A few year’s ago, Google ran an interesting experiment. Based on analyst research, they increased the number of search results displayed on a single page from 10 to 30. This added about 500ms—that’s just half a second—of extra load time to the page.
The result? Search traffic, and subsequently ad revenues, decreased by 20-percent.
Amazon ran a similar experiment, and found that delays of as little as one-tenth of a second had a negative impact on revenue:
In A/B tests, we tried delaying the page in increments of 100 milliseconds and found that even very small delays would result in substantial and costly drops in revenue. - Greg Linden
Sites are getting bigger
In 2009, the average website was 320kb. By 2010, it had almost doubled to 600kb. At the beginning of 2013, that number had tripled to 1.2mb. At the time of writing, the average website had ballooned to over 2mb in size. That’s six times larger than in 2009!
For a while, this exponential growth wasn’t a problem. We took for granted that both computers and bandwidth got faster and more reliable every year. And then mobile happened.
People are accessing the web from devices with varying levels of computing power and bandwidth. Desktops and laptops, phones and tablets, TVs, watches, video game consoles.
And for a growing number of people, mobile isn’t just one way they access the web—it’s the way they access the web.
A study by Google and Nielsen found that 77-percent of mobile searches happen at home or at work, locations where you would expect someone to have access to a PC. I’m sure you’ve experienced this before. You’re laying on the couch, you just got comfortable, and you realize you need to look something up. Rather than getting up and walking to whatever room you keep your laptop in, you just pull out the computer you always have with you—your phone—and Google it.
Harvard Business Review reported that 55-percent of Americans accessed the internet via a mobile device in 2012. The only surprising thing about that number is how low it is. But that same report also found that almost a third of all Americans used a mobile device as the primary way they access the internet.
Mobile isn’t just one way people access the web. For a growing number, it’s the only way.
Greater Performance Expectations
Amazingly, despite the varied power and bandwidth of mobile devices, users expect them to be faster than desktops. Forty-percent of visitors abandon a website that takes more than 3-seconds to load
I’ve heard people argue that it doesn’t matter. 4G LTE, they say, is as fast as broadband wifi. And they’re right. LTE is awesome!
Until I go into Target or Home Depot. Or I hit that patch of trees down the street from my house, where I can’t even pull an EDGE network. Or when there’s a bad storm, and I still get internet, but it’s not LTE. And that’s here in the United States where we have a fantastic mobile infrastructure.
In developing nations, things are far less predictable, and that’s where mobile growth is really soaring.
Mobile is overtaking desktop traffic
In the summer of 2012, India had an important milestone: mobile traffic overtook desktop traffic. China passed a similar milestone at the end of 2012. And in Korea, mobile search queries overtook desktop search queries.

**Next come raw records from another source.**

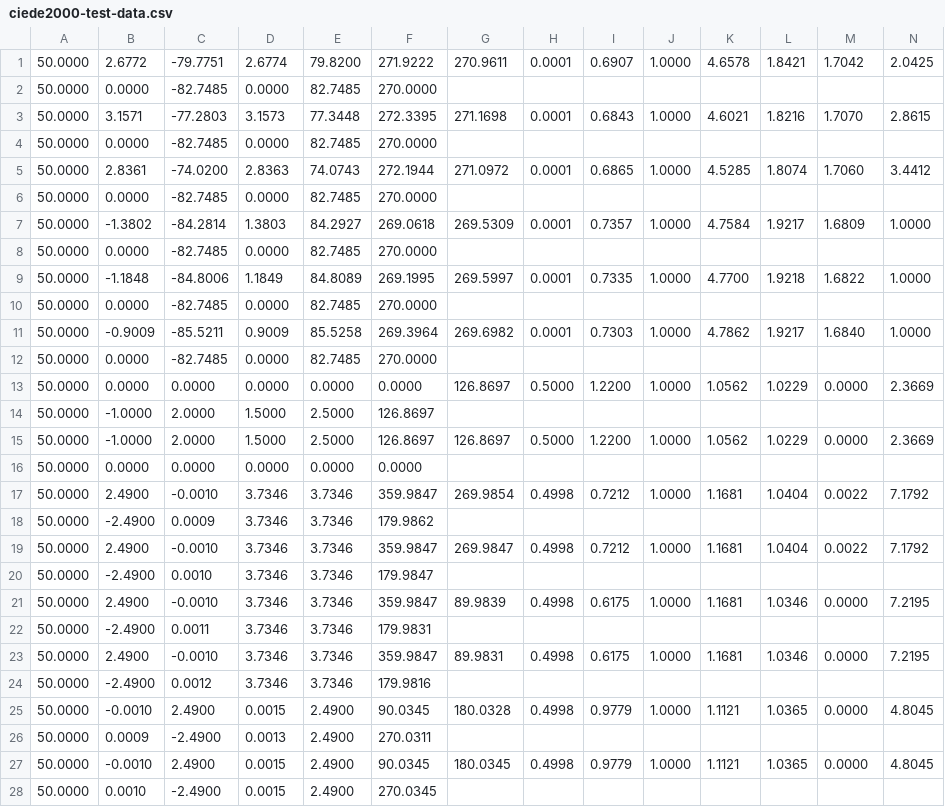
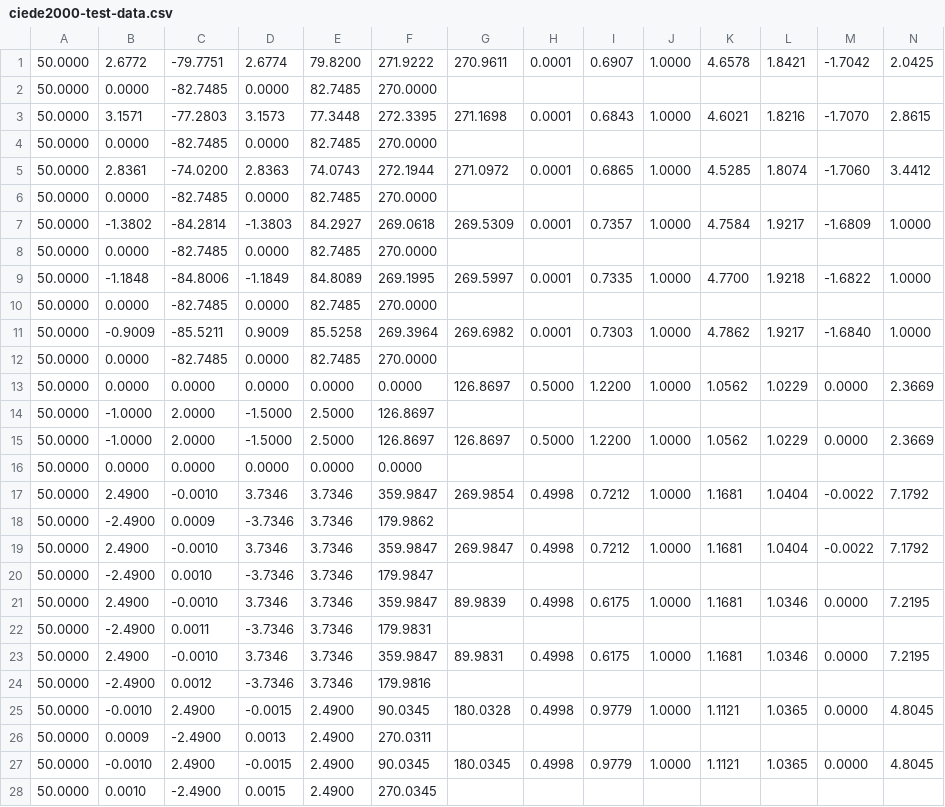
Before and after one commit to privet-kitty/dufy, a CSV file: dat/ciede2000-test-data.csv, drawn as a sheet; only a part is shown; the diff covers the shown part only.

```diff
--- a/dat/ciede2000-test-data.csv
+++ b/dat/ciede2000-test-data.csv
@@ -1,28 +1,28 @@
-50.0000,2.6772,-79.7751,2.6774,79.8200,271.9222,270.9611,0.0001,0.6907,1.0000,4.6578,1.8421,1.7042,2.0425
+50.0000,2.6772,-79.7751,2.6774,79.8200,271.9222,270.9611,0.0001,0.6907,1.0000,4.6578,1.8421,-1.7042,2.0425
 50.0000,0.0000,-82.7485,0.0000,82.7485,270.0000,,,,,,,,
-50.0000,3.1571,-77.2803,3.1573,77.3448,272.3395,271.1698,0.0001,0.6843,1.0000,4.6021,1.8216,1.7070,2.8615
+50.0000,3.1571,-77.2803,3.1573,77.3448,272.3395,271.1698,0.0001,0.6843,1.0000,4.6021,1.8216,-1.7070,2.8615
 50.0000,0.0000,-82.7485,0.0000,82.7485,270.0000,,,,,,,,
-50.0000,2.8361,-74.0200,2.8363,74.0743,272.1944,271.0972,0.0001,0.6865,1.0000,4.5285,1.8074,1.7060,3.4412
+50.0000,2.8361,-74.0200,2.8363,74.0743,272.1944,271.0972,0.0001,0.6865,1.0000,4.5285,1.8074,-1.7060,3.4412
 50.0000,0.0000,-82.7485,0.0000,82.7485,270.0000,,,,,,,,
-50.0000,-1.3802,-84.2814,1.3803,84.2927,269.0618,269.5309,0.0001,0.7357,1.0000,4.7584,1.9217,1.6809,1.0000
+50.0000,-1.3802,-84.2814,-1.3803,84.2927,269.0618,269.5309,0.0001,0.7357,1.0000,4.7584,1.9217,-1.6809,1.0000
 50.0000,0.0000,-82.7485,0.0000,82.7485,270.0000,,,,,,,,
-50.0000,-1.1848,-84.8006,1.1849,84.8089,269.1995,269.5997,0.0001,0.7335,1.0000,4.7700,1.9218,1.6822,1.0000
+50.0000,-1.1848,-84.8006,-1.1849,84.8089,269.1995,269.5997,0.0001,0.7335,1.0000,4.7700,1.9218,-1.6822,1.0000
 50.0000,0.0000,-82.7485,0.0000,82.7485,270.0000,,,,,,,,
-50.0000,-0.9009,-85.5211,0.9009,85.5258,269.3964,269.6982,0.0001,0.7303,1.0000,4.7862,1.9217,1.6840,1.0000
+50.0000,-0.9009,-85.5211,0.9009,85.5258,269.3964,269.6982,0.0001,0.7303,1.0000,4.7862,1.9217,-1.6840,1.0000
 50.0000,0.0000,-82.7485,0.0000,82.7485,270.0000,,,,,,,,
 50.0000,0.0000,0.0000,0.0000,0.0000,0.0000,126.8697,0.5000,1.2200,1.0000,1.0562,1.0229,0.0000,2.3669
-50.0000,-1.0000,2.0000,1.5000,2.5000,126.8697,,,,,,,,
-50.0000,-1.0000,2.0000,1.5000,2.5000,126.8697,126.8697,0.5000,1.2200,1.0000,1.0562,1.0229,0.0000,2.3669
+50.0000,-1.0000,2.0000,-1.5000,2.5000,126.8697,,,,,,,,
+50.0000,-1.0000,2.0000,-1.5000,2.5000,126.8697,126.8697,0.5000,1.2200,1.0000,1.0562,1.0229,0.0000,2.3669
 50.0000,0.0000,0.0000,0.0000,0.0000,0.0000,,,,,,,,
-50.0000,2.4900,-0.0010,3.7346,3.7346,359.9847,269.9854,0.4998,0.7212,1.0000,1.1681,1.0404,0.0022,7.1792
-50.0000,-2.4900,0.0009,3.7346,3.7346,179.9862,,,,,,,,
-50.0000,2.4900,-0.0010,3.7346,3.7346,359.9847,269.9847,0.4998,0.7212,1.0000,1.1681,1.0404,0.0022,7.1792
-50.0000,-2.4900,0.0010,3.7346,3.7346,179.9847,,,,,,,,
+50.0000,2.4900,-0.0010,3.7346,3.7346,359.9847,269.9854,0.4998,0.7212,1.0000,1.1681,1.0404,-0.0022,7.1792
+50.0000,-2.4900,0.0009,-3.7346,3.7346,179.9862,,,,,,,,
+50.0000,2.4900,-0.0010,3.7346,3.7346,359.9847,269.9847,0.4998,0.7212,1.0000,1.1681,1.0404,-0.0022,7.1792
+50.0000,-2.4900,0.0010,-3.7346,3.7346,179.9847,,,,,,,,
 50.0000,2.4900,-0.0010,3.7346,3.7346,359.9847,89.9839,0.4998,0.6175,1.0000,1.1681,1.0346,0.0000,7.2195
-50.0000,-2.4900,0.0011,3.7346,3.7346,179.9831,,,,,,,,
+50.0000,-2.4900,0.0011,-3.7346,3.7346,179.9831,,,,,,,,
 50.0000,2.4900,-0.0010,3.7346,3.7346,359.9847,89.9831,0.4998,0.6175,1.0000,1.1681,1.0346,0.0000,7.2195
-50.0000,-2.4900,0.0012,3.7346,3.7346,179.9816,,,,,,,,
-50.0000,-0.0010,2.4900,0.0015,2.4900,90.0345,180.0328,0.4998,0.9779,1.0000,1.1121,1.0365,0.0000,4.8045
+50.0000,-2.4900,0.0012,-3.7346,3.7346,179.9816,,,,,,,,
+50.0000,-0.0010,2.4900,-0.0015,2.4900,90.0345,180.0328,0.4998,0.9779,1.0000,1.1121,1.0365,0.0000,4.8045
 50.0000,0.0009,-2.4900,0.0013,2.4900,270.0311,,,,,,,,
-50.0000,-0.0010,2.4900,0.0015,2.4900,90.0345,180.0345,0.4998,0.9779,1.0000,1.1121,1.0365,0.0000,4.8045
+50.0000,-0.0010,2.4900,-0.0015,2.4900,90.0345,180.0345,0.4998,0.9779,1.0000,1.1121,1.0365,0.0000,4.8045
 50.0000,0.0010,-2.4900,0.0015,2.4900,270.0345,,,,,,,,
```
Also changed, not shown: 22 edited cells elsewhere in this file.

Mobile traffic is surpassing desktop traffic, and not just in developing nations.
PAWS New England is a client of mine. They’re an all-breed dog rescue based out of-you guessed it-New England.
In May of 2011, mobile traffic accounted for just 9 percent of their overall traffic. That year, they switched from a desktop-only site to responsive web design. Twelve months later, mobile traffic was almost a quarter of all traffic to the site. And in March of 2014, mobile traffic surpassed desktop traffic, accounting for 52-percent of all traffic to the site.
While much of it comes from iOS devices, they had one visitor from a Nintendo DS, several from a Nintendo Wii, and an assortment of other (mostly Android-powered) smartphones and tablets.
The Perfect Storm
There’s a myth about mobile users—that they’re always on-the-go and distracted, fleeting consumers of content.
But PAWS found that people aren’t just looking at dogs. They’re submitting (lengthy) application forms and making donations, too. Losing visitors to poor performance means fewer dogs saved and less money to fund their work.
We’re in the middle of a perfect storm. Websites are larger, devices are more varied and less predictable, and performance expectations are higher than ever.
Mobile-friendly, fast websites make more money
- Google factors in mobile-friendliness and page speed when determining page rank.
- A study by the Aberdeen Group found that sites that used responsive web design had more brand awareness, higher revenues, higher visitor-to-buyer conversion rates, higher visitor engagement, and higher average order value than non-responsive sites. Mobile-friendly sites scored higher in virtually every important metric.
- Think Tank Photo conducted a responsive redesign on their site, and saw a 188-percent increase in Black Friday revenue versus the year before.
- O’Neill Clothing converted to responsive web design in 2013. They saw mobile conversion rates increase by 162-percent (compared to 71-percent on desktop devices) and mobile revenue increase by 370-percent (versus 136-percent on desktop devices).
- Forty-percent of users abandon a website that takes more than 3-seconds to load. That number increases to 74-percent after 5 seconds.
Fast, responsive websites have a direct impact on your organization’s bottom line.